- _EXERCISE DETAILS_: Answer with a number only, giving how many lines in the data below include "README".

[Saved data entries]

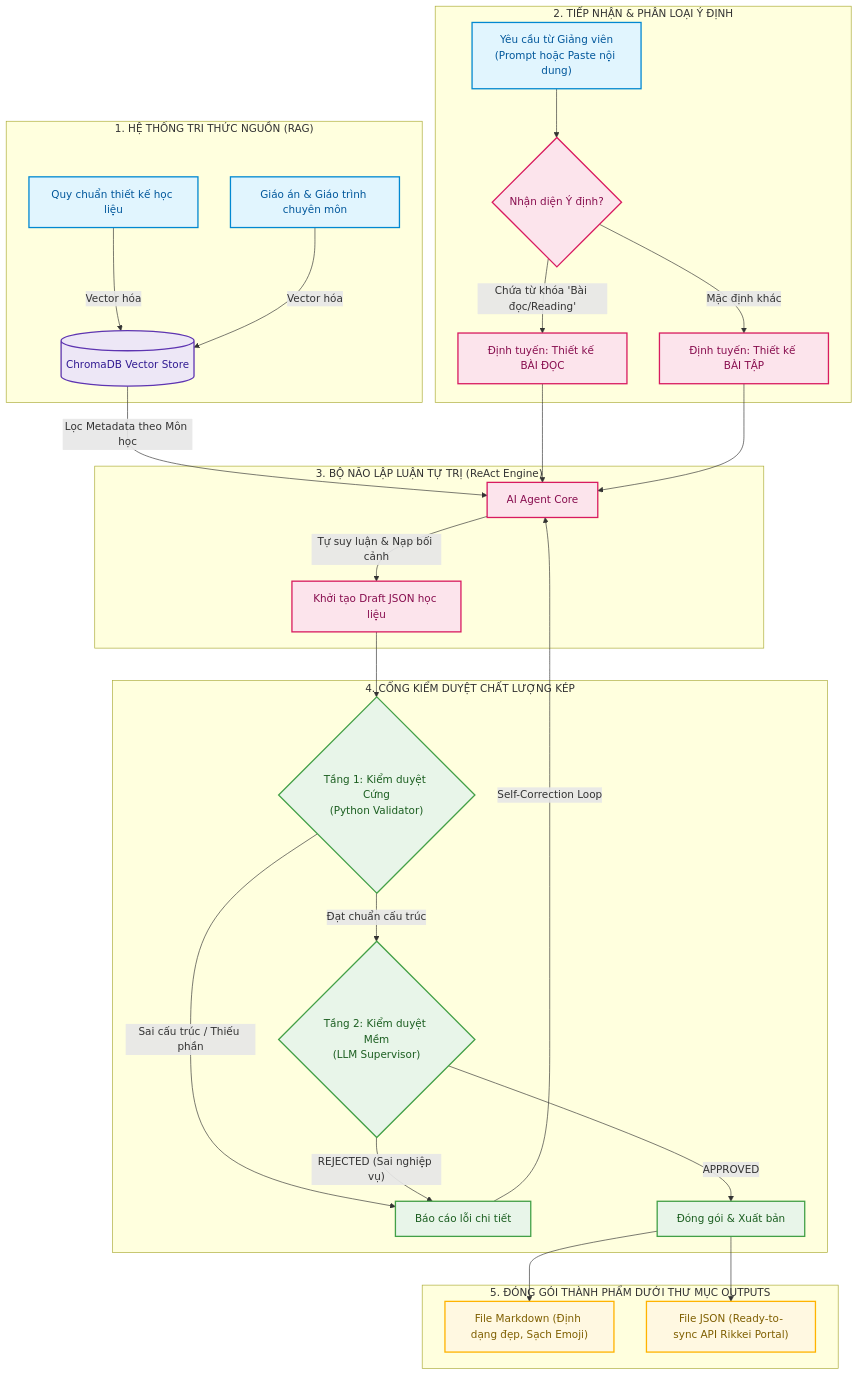
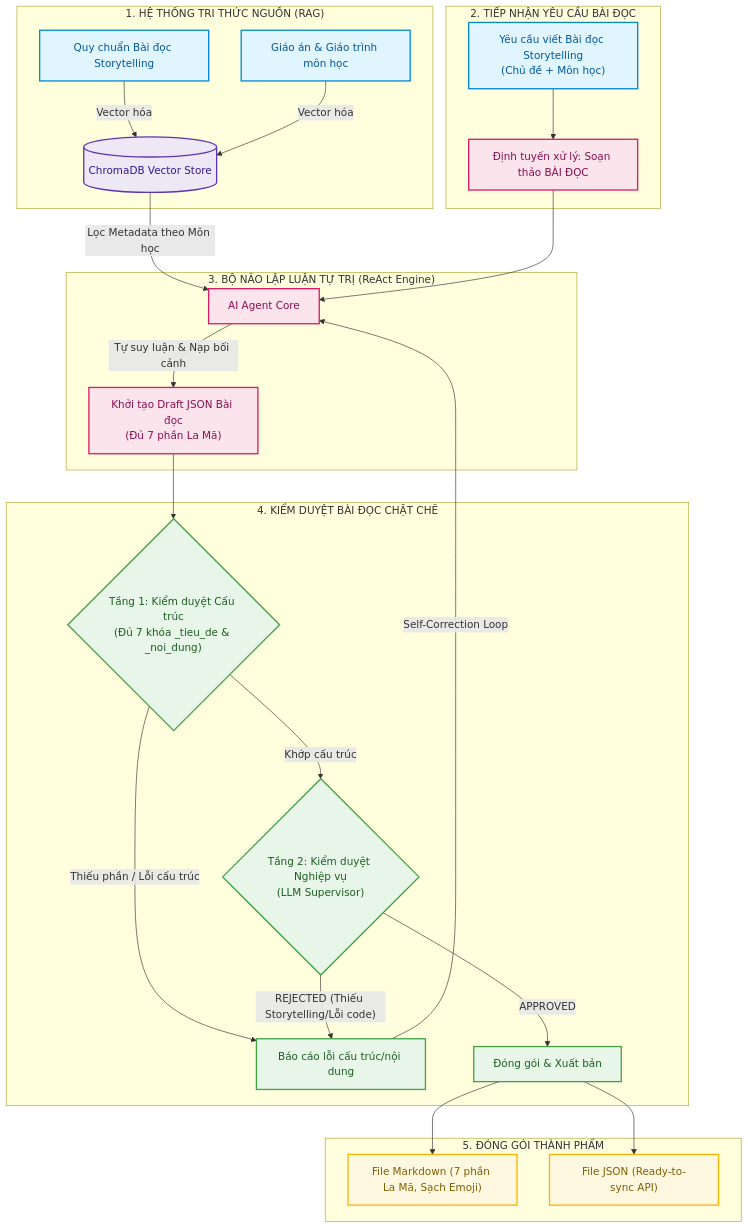
One commit to Nguyenluu2805/AI_Agent changed the diagram in README.md. Above: the diagram before and after it, drawn with Mermaid.

Commit message:
Update README Mermaid flowchart to focus exclusively on the Reading storytelling execution flow

````diff
--- a/README.md
+++ b/README.md
@@ -28,53 +28,51 @@
 ```mermaid
 flowchart TD
     %% Khai báo các Style chính
     classDef source fill:#e1f5fe,stroke:#0288d1,stroke-width:2px,color:#01579b;
     classDef agent fill:#fce4ec,stroke:#d81b60,stroke-width:2px,color:#880e4f;
     classDef check fill:#e8f5e9,stroke:#43a047,stroke-width:2px,color:#1b5e20;
     classDef output fill:#fff8e1,stroke:#ffb300,stroke-width:2px,color:#7f5f00;
     classDef database fill:#ede7f6,stroke:#5e35b1,stroke-width:2px,color:#311b92;
 
     %% 1. Nguồn Tri Thức & RAG
     subgraph S1["1. HỆ THỐNG TRI THỨC NGUỒN (RAG)"]
-        A["Quy chuẩn thiết kế học liệu"]:::source
-        B["Giáo án & Giáo trình chuyên môn"]:::source
+        A["Quy chuẩn Bài đọc Storytelling"]:::source
+        B["Giáo án & Giáo trình môn học"]:::source
         A & B -->|Vector hóa| C[(ChromaDB Vector Store)]:::database
     end
 
-    %% 2. Tiếp nhận & Định tuyến ý định
-    subgraph S2["2. TIẾP NHẬN & PHÂN LOẠI Ý ĐỊNH"]
-        D["Yêu cầu từ Giảng viên\n(Prompt hoặc Paste nội dung)"]:::source
-        D --> E{Nhận diện Ý định?}:::agent
-        E -->|"Chứa từ khóa 'Bài đọc/Reading'"| F["Định tuyến: Thiết kế BÀI ĐỌC"]:::agent
-        E -->|Mặc định khác| G["Định tuyến: Thiết kế BÀI TẬP"]:::agent
+    %% 2. Tiếp nhận Yêu cầu
+    subgraph S2["2. TIẾP NHẬN YÊU CẦU BÀI ĐỌC"]
+        D["Yêu cầu viết Bài đọc Storytelling\n(Chủ đề + Môn học)"]:::source
+        D --> E["Định tuyến xử lý: Soạn thảo BÀI ĐỌC"]:::agent
     end
 
     %% 3. Bộ Não Xử Lý AI Agent
     subgraph S3["3. BỘ NÃO LẬP LUẬN TỰ TRỊ (ReAct Engine)"]
         C -->|Lọc Metadata theo Môn học| H["AI Agent Core"]:::agent
-        F & G --> H
-        H -->|Tự suy luận & Nạp bối cảnh| I["Khởi tạo Draft JSON học liệu"]:::agent
+        E --> H
+        H -->|Tự suy luận & Nạp bối cảnh| I["Khởi tạo Draft JSON Bài đọc\n(Đủ 7 phần La Mã)"]:::agent
     end
 
-    %% 4. Cổng Kiểm Duyệt Kép & Tự Sửa Sai
-    subgraph S4["4. CỔNG KIỂM DUYỆT CHẤT LƯỢNG KÉP"]
-        I --> J{"Tầng 1: Kiểm duyệt Cứng\n(Python Validator)"}:::check
+    %% 4. Kiểm Duyệt Bài Đọc & Tự Sửa Sai
+    subgraph S4["4. KIỂM DUYỆT BÀI ĐỌC CHẶT CHẼ"]
+        I --> J{"Tầng 1: Kiểm duyệt Cấu trúc\n(Đủ 7 khóa _tieu_de & _noi_dung)"}:::check
         
-        %% Check Bài tập / Bài đọc
-        J -->|Đạt chuẩn cấu trúc| K{"Tầng 2: Kiểm duyệt Mềm\n(LLM Supervisor)"}:::check
+        %% Check Bài đọc
+        J -->|Khớp cấu trúc| K{"Tầng 2: Kiểm duyệt Nghiệp vụ\n(LLM Supervisor)"}:::check
         
         %% Luồng từ chối
-        J -->|Sai cấu trúc / Thiếu phần| L["Báo cáo lỗi chi tiết"]:::check
-        K -->|"REJECTED (Sai nghiệp vụ)"| L
+        J -->|Thiếu phần / Lỗi cấu trúc| L["Báo cáo lỗi cấu trúc/nội dung"]:::check
+        K -->|"REJECTED (Thiếu Storytelling/Lỗi code)"| L
         L -->|Self-Correction Loop| H
         
         %% Phê duyệt
         K -->|APPROVED| M["Đóng gói & Xuất bản"]:::check
     end
 
     %% 5. Thành phẩm
-    subgraph S5["5. ĐÓNG GÓI THÀNH PHẨM DƯỚI THƯ MỤC OUTPUTS"]
-        M --> N["File Markdown (Định dạng đẹp, Sạch Emoji)"]:::output
-        M --> O["File JSON (Ready-to-sync API Rikkei Portal)"]:::output
+    subgraph S5["5. ĐÓNG GÓI THÀNH PHẨM"]
+        M --> N["File Markdown (7 phần La Mã, Sạch Emoji)"]:::output
+        M --> O["File JSON (Ready-to-sync API)"]:::output
     end
 ```
````
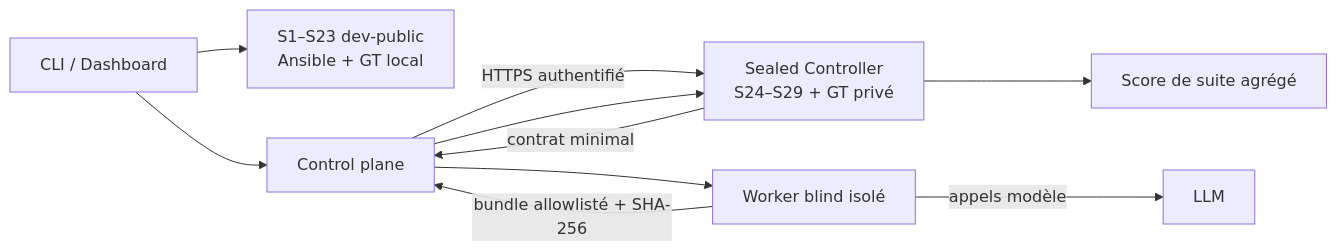
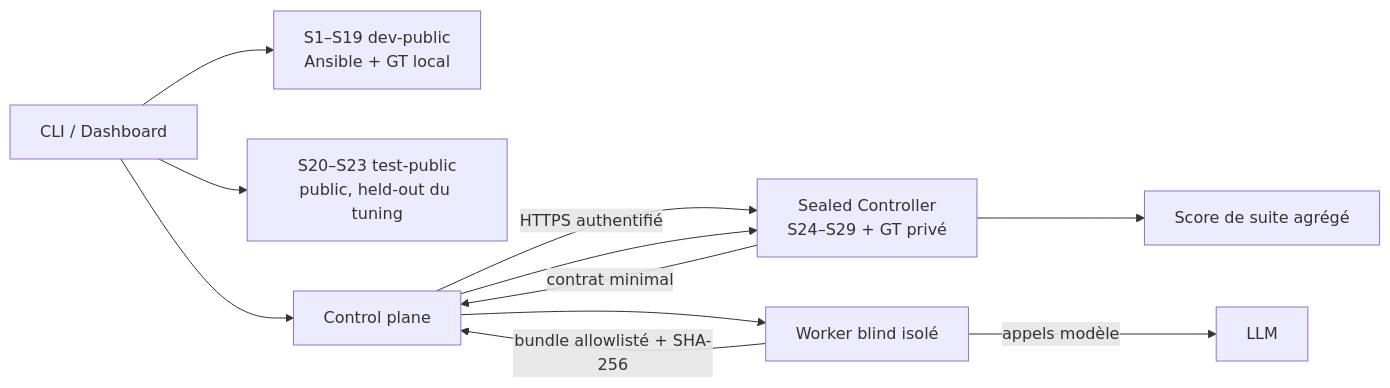
One commit to Tanguyvans/LANCE changed the diagram in benchmarks/README.md. Above: the diagram before and after it, drawn with Mermaid. The commit also changed other lines of this file and 18 other files, not shown here.

Commit message:
Clarify benchmark development and held-out splits

````diff
--- a/benchmarks/README.md
+++ b/benchmarks/README.md
@@ -14,20 +15,22 @@
 ```mermaid
 flowchart LR
     USER["CLI / Dashboard"]
-    PUBLIC["S1–S23 dev-public<br/>Ansible + GT local"]
+    DEV["S1–S19 dev-public<br/>Ansible + GT local"]
+    TEST["S20–S23 test-public<br/>public, held-out du tuning"]
     CONTROL["Control plane"]
     SEALED["Sealed Controller<br/>S24–S29 + GT privé"]
     WORKER["Worker blind isolé"]
     SCORE["Score de suite agrégé"]
     LLM["LLM"]
 
-    USER --> PUBLIC
+    USER --> DEV
+    USER --> TEST
     USER --> CONTROL
     CONTROL -->|HTTPS authentifié| SEALED
     SEALED -->|contrat minimal| CONTROL
     CONTROL --> WORKER
     WORKER -->|appels modèle| LLM
     WORKER -->|bundle allowlisté + SHA-256| CONTROL
     CONTROL --> SEALED
     SEALED --> SCORE
 ```
````
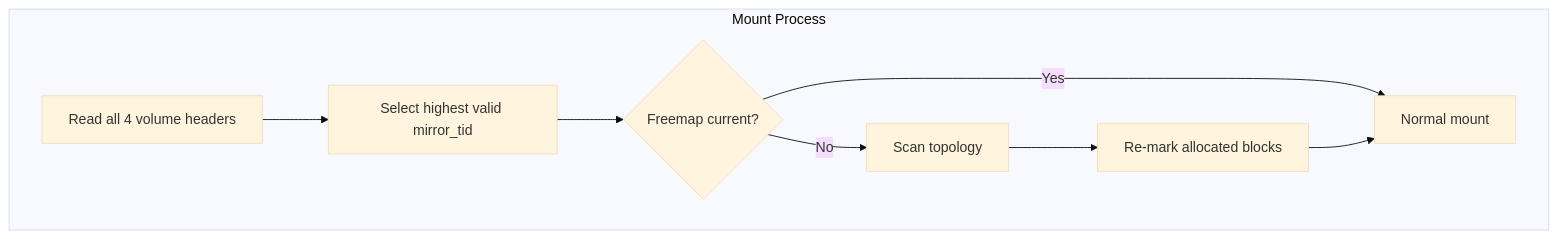
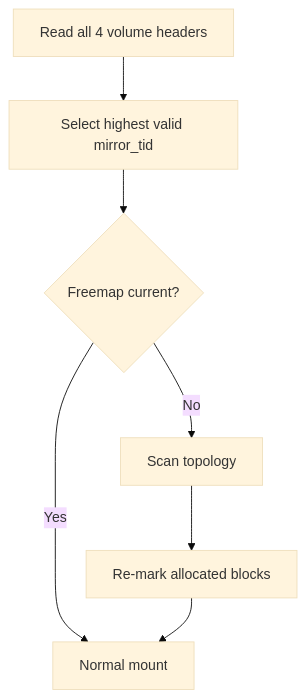
Before and after one commit to tuxillo/dragonflybsd-source-docs: the sixth of 7 diagrams in docs/sys/vfs/hammer2/index.md, drawn with Mermaid (base theme). The commit also changed other lines of this file, not shown here.

First line of the commit message:
docs/hammer2: fix diagrams in overview page

````diff
--- a/docs/sys/vfs/hammer2/index.md
+++ b/docs/sys/vfs/hammer2/index.md
@@ -258,11 +278,9 @@
 ```mermaid
 flowchart TB
-    subgraph mount["Mount Process"]
-        A[Read all 4 volume headers] --> B[Select highest valid mirror_tid]
-        B --> C{Freemap current?}
-        C -->|Yes| D[Normal mount]
-        C -->|No| E[Scan topology]
-        E --> F[Re-mark allocated blocks]
-        F --> D
-    end
+    A[Read all 4 volume headers] --> B[Select highest valid mirror_tid]
+    B --> C{Freemap current?}
+    C -->|Yes| D[Normal mount]
+    C -->|No| E[Scan topology]
+    E --> F[Re-mark allocated blocks]
+    F --> D
 ```
````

- _ANSWER BOX_: 7